(Extracted records)
=== Begin Enclosure ===

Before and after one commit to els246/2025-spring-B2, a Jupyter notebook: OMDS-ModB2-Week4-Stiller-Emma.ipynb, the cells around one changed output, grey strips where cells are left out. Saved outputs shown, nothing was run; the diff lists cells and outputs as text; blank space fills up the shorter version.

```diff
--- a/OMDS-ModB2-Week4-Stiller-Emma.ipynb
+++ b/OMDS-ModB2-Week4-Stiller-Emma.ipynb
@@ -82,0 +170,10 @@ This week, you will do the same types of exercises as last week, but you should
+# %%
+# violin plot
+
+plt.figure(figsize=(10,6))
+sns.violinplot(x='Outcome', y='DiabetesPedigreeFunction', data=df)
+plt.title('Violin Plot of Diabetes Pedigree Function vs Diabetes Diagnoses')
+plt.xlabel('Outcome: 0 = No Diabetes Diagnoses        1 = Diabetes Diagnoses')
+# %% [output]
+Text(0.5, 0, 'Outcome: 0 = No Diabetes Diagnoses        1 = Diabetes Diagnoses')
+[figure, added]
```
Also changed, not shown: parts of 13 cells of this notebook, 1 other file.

=== End Enclosure ===
=== Begin Enclosure ===

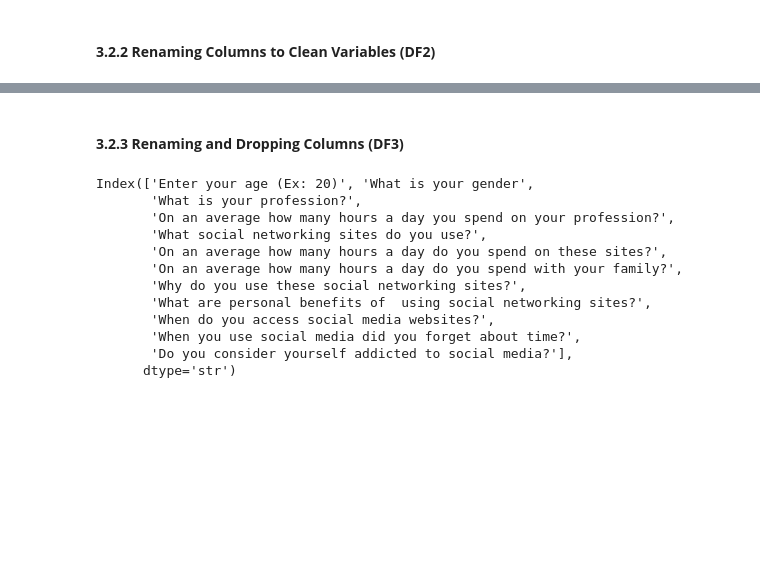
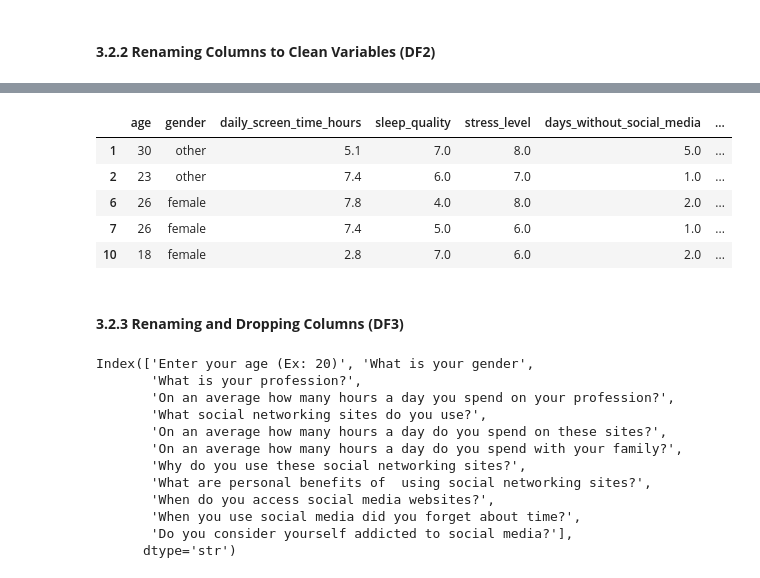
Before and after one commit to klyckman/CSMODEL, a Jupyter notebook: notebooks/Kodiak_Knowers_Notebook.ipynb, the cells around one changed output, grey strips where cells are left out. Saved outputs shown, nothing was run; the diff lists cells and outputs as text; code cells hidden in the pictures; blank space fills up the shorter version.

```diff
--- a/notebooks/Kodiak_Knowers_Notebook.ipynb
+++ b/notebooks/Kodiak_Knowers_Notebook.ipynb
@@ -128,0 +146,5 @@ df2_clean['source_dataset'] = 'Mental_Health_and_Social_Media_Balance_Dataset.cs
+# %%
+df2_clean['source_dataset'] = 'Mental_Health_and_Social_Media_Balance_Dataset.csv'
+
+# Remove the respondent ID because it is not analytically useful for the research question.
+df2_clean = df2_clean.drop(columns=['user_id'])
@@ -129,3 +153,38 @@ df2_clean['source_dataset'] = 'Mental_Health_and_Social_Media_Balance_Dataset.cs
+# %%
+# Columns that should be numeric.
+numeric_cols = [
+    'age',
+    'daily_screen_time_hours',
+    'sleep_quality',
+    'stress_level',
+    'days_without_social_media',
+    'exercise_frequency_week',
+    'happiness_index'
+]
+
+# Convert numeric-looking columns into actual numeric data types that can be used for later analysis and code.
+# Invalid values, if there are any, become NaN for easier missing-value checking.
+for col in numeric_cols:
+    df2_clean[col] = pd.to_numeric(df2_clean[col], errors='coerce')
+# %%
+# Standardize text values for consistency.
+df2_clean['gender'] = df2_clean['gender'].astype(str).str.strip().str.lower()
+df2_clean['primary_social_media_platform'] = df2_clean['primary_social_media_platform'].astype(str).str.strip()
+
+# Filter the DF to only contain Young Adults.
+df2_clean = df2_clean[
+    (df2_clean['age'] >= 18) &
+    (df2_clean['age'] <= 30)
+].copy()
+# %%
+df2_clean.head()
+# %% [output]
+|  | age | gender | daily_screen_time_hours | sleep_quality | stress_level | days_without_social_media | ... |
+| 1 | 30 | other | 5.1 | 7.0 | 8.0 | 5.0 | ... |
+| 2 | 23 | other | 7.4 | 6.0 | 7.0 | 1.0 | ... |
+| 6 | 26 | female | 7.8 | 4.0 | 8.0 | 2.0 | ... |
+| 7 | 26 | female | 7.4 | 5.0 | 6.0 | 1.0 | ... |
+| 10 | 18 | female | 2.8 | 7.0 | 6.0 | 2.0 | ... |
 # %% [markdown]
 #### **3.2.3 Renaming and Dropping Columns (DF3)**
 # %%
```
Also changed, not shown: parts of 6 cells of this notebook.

=== End Enclosure ===

=== Directions for this task ===
Pull out all lines from the entries above in which the word "changed" appears.

=== Reply to the task ===
Before and after one commit to els246/2025-spring-B2, a Jupyter notebook: OMDS-ModB2-Week4-Stiller-Emma.ipynb, the cells around one changed output, grey strips where cells are left out. Saved outputs shown, nothing was run; the diff lists cells and outputs as text; blank space fills up the shorter version.
Also changed, not shown: parts of 13 cells of this notebook, 1 other file.
Before and after one commit to klyckman/CSMODEL, a Jupyter notebook: notebooks/Kodiak_Knowers_Notebook.ipynb, the cells around one changed output, grey strips where cells are left out. Saved outputs shown, nothing was run; the diff lists cells and outputs as text; code cells hidden in the pictures; blank space fills up the shorter version.
Also changed, not shown: parts of 6 cells of this notebook.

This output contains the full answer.